* EXERCISE PROMPT
Below are some records; copy each line in them that contains "figure".

* THE RECORDS
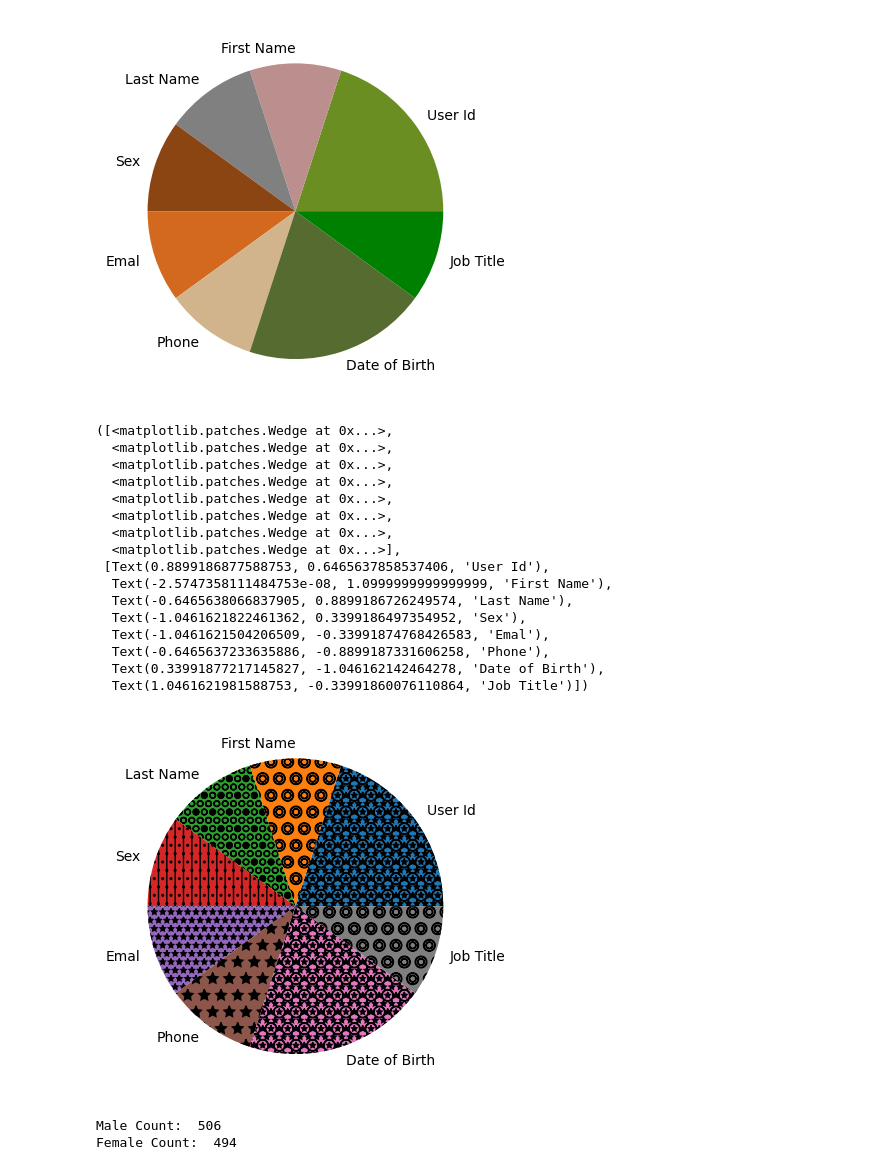
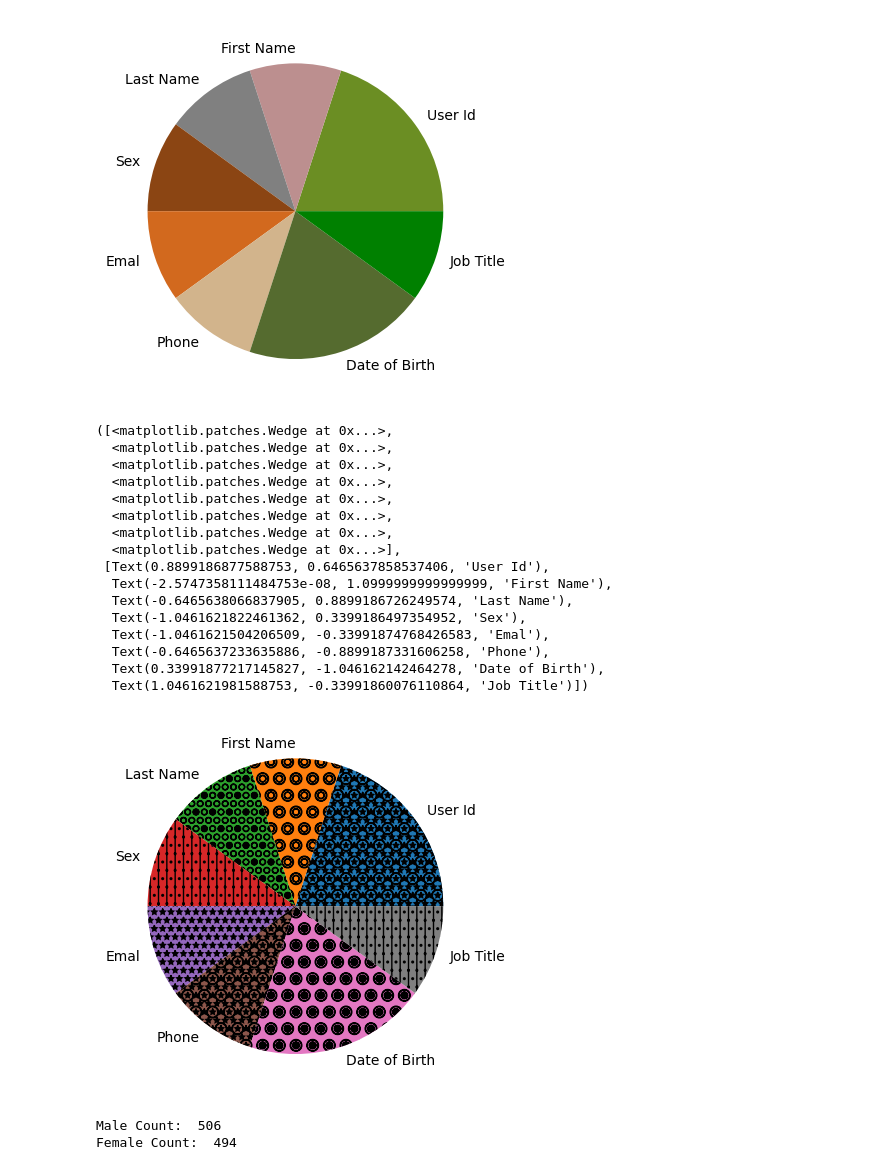
Before and after one commit to h2ohugol/PFDA-assignments, a Jupyter notebook: assignment03-pie.ipynb, the cells around one changed output. Saved outputs shown, nothing was run; the diff lists cells and outputs as text; code cells hidden in the pictures.

Commit message:
Hatch pie

```diff
--- a/assignment03-pie.ipynb
+++ b/assignment03-pie.ipynb
@@ -179,26 +179,26 @@ ax.pie(sizes, labels=labels,
 # %%
 # Hatch slices
 
 fig, ax = plt.subplots()
-ax.pie(sizes, labels=labels, hatch=['**O', 'oO', 'O.O', '.||.', '**', '*#'])
+ax.pie(sizes, labels=labels, hatch=['**O', 'oO', 'O.O', '.||.', '**', 'O**', 'o.O','|.|.'])
 # %% [output]
 ([<matplotlib.patches.Wedge at 0x...>,
   <matplotlib.patches.Wedge at 0x...>,
   <matplotlib.patches.Wedge at 0x...>,
   <matplotlib.patches.Wedge at 0x...>,
   <matplotlib.patches.Wedge at 0x...>,
   <matplotlib.patches.Wedge at 0x...>,
   <matplotlib.patches.Wedge at 0x...>,
   <matplotlib.patches.Wedge at 0x...>],
  [Text(0.8899186877588753, 0.6465637858537406, 'User Id'),
   Text(-2.5747358111484753e-08, 1.0999999999999999, 'First Name'),
   Text(-0.6465638066837905, 0.8899186726249574, 'Last Name'),
   Text(-1.0461621822461362, 0.3399186497354952, 'Sex'),
   Text(-1.0461621504206509, -0.33991874768426583, 'Emal'),
   Text(-0.6465637233635886, -0.8899187331606258, 'Phone'),
   Text(0.33991877217145827, -1.046162142464278, 'Date of Birth'),
   Text(1.0461621981588753, -0.33991860076110864, 'Job Title')])
-[figure, old version]
+[figure, new version]
 # %%
 # staff sex
 
```
Also changed, not shown: parts of 1 cell of this notebook.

* RESPONSE TO THE EXERCISE
-[figure, old version]
+[figure, new version]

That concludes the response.